Billy-the-Gardener has been at it again – always working in the garden and coming up with new plantings and plans – this one seemed appropriate as we come into cooler Fall temperatures and thoughts of indoor plants come to mind….
How to grow ivy from clippings:
Ivy grow extremely well in most parts of North America. I do not know the climatological zones, but an easy way to know if this or any other plant will grow in your area, just look into your neighbours’ yards. Be careful of public parks, because you often find plants brought in just for one season.
Ivy is such a successful grower that in some of the United States, its cultivation is banned because it can climb over and overwhelm all the other plantings.
Find a healthy looking clump or clumps of ivy. Ivy comes in many varieties with foliage colour variations.
Snip off a long leader of about 8-10 leaves from the plant. As you examine the leading 3-5 leaves, you will notice that the underside of the main stem opposite any leaf stalk is smooth. Examine the stem junction underside of the next 6-8 leaves and you will likely see small nodes projecting opposite leaf junctions…these are the start of root systems which naturally help the main plant to spread. At about 8-10 leaves the main stem may start to look stiff and woody…this area does not easily root.
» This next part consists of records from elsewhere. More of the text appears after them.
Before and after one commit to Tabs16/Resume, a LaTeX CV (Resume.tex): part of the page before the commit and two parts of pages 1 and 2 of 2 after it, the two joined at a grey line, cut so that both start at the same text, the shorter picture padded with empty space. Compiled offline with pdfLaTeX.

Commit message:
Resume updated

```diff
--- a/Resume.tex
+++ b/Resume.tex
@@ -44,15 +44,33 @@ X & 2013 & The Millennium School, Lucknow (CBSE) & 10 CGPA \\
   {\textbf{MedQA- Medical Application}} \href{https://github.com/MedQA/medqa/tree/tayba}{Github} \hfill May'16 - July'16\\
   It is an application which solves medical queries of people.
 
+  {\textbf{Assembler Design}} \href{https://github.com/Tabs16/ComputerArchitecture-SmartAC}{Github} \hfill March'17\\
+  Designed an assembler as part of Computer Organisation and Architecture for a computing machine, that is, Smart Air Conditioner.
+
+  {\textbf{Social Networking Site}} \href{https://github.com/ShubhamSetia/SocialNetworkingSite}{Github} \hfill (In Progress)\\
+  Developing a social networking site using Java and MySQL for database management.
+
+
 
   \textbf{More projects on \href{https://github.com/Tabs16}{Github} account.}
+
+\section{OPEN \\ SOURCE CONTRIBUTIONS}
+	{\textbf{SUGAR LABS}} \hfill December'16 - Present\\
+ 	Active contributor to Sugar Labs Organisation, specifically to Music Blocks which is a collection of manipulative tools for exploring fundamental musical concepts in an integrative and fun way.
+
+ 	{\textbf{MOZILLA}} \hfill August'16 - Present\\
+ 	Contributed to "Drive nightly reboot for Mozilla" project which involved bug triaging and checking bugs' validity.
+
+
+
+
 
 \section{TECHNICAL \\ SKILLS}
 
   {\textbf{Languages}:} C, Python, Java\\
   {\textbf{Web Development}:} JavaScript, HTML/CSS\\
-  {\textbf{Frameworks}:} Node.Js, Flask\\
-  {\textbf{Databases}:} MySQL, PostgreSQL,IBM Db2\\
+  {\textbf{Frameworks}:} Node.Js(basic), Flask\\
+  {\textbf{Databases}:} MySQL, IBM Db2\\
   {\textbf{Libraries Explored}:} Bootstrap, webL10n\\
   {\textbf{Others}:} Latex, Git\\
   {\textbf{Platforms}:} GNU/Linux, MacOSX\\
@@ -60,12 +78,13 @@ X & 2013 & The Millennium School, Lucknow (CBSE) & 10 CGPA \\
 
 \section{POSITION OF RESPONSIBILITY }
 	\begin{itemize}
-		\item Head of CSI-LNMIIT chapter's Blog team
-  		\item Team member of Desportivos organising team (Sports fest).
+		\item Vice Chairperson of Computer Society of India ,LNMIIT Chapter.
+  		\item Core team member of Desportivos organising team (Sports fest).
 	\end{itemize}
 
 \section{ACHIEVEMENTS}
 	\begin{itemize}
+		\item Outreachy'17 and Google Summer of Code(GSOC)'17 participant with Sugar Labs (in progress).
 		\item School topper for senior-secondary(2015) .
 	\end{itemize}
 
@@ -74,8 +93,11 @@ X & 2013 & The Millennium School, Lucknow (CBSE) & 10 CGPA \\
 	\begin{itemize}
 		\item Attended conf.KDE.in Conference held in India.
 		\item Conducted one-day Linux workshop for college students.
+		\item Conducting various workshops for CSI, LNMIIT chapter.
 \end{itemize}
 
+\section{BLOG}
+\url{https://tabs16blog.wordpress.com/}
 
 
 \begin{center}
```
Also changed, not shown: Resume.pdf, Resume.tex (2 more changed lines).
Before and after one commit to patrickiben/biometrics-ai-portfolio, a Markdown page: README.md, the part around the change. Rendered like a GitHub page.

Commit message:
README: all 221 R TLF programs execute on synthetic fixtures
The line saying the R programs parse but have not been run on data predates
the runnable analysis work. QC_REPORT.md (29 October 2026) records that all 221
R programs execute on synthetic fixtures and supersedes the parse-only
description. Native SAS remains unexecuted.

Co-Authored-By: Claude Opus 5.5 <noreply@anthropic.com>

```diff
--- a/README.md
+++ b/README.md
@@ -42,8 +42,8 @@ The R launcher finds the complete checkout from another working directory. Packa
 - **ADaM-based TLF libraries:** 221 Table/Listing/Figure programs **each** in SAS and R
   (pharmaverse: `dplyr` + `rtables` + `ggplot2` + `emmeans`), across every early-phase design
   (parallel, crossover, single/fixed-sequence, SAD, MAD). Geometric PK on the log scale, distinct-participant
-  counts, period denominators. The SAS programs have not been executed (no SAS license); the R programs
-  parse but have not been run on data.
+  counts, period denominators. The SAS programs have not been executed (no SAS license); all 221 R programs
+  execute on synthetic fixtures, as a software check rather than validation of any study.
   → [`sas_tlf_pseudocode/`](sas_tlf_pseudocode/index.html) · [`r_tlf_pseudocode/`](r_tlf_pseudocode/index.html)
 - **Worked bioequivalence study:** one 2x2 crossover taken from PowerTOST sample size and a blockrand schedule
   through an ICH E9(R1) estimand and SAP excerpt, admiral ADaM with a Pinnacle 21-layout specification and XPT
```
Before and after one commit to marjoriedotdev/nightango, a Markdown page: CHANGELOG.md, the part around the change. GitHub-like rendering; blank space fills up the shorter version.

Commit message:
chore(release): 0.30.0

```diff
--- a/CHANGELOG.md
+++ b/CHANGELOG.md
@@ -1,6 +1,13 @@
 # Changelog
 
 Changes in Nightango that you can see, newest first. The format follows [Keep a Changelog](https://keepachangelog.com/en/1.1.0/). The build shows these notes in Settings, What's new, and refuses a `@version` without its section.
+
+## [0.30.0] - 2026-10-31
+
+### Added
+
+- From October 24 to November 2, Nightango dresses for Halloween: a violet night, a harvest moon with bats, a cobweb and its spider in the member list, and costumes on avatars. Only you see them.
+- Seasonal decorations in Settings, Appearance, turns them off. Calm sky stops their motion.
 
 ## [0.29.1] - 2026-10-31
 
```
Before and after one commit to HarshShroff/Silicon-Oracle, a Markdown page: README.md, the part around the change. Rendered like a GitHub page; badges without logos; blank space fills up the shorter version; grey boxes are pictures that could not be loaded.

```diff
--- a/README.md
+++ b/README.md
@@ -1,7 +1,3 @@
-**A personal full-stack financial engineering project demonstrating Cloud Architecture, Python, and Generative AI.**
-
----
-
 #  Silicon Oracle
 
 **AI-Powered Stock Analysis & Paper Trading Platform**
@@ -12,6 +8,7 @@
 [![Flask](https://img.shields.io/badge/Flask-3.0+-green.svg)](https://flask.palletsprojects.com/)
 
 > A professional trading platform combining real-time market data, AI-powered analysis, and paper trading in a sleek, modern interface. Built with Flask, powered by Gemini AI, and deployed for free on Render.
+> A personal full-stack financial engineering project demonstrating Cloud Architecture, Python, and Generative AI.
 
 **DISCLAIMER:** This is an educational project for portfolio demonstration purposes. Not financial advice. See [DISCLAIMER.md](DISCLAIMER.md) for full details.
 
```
Cut out the entire stem portion which carries leaves 4 and 5 as well as 6,7, and 8. Cut the stem above leaf number 4 to within 1/4 inch of the base of number 4’s stem. Leave 4 and 5 intact, but gently snip off only the leaves numbered 6,7, and 8, close to the main stem, leaving the root nodes intact.
Prepare a planting base which easily drains, about 6 x 24 inches to support the glasses, by filling the base half way up with a sandy soil mixture.
Place the 10 plastic glasses evenly spaced into the base, and fill these glasses and the surrounding support area with sandy soil to 1/4 inch from the glass brim to allow easy watering. The glasses isolate each plant, just in case a fungus starts, to prevent fungal spread.
Put about 1/2 teaspoon of rooting hormone, available at garden centers, into a small glass like a shot glass and add a few drops of water to make it into a thin slurry / paste. Use a small craft paintbrush to paint the rooting hormone onto the root node areas of leaves 6,7, and 8 even if not all stem junctions yet show a rooting node. This will stimulate a root system, here.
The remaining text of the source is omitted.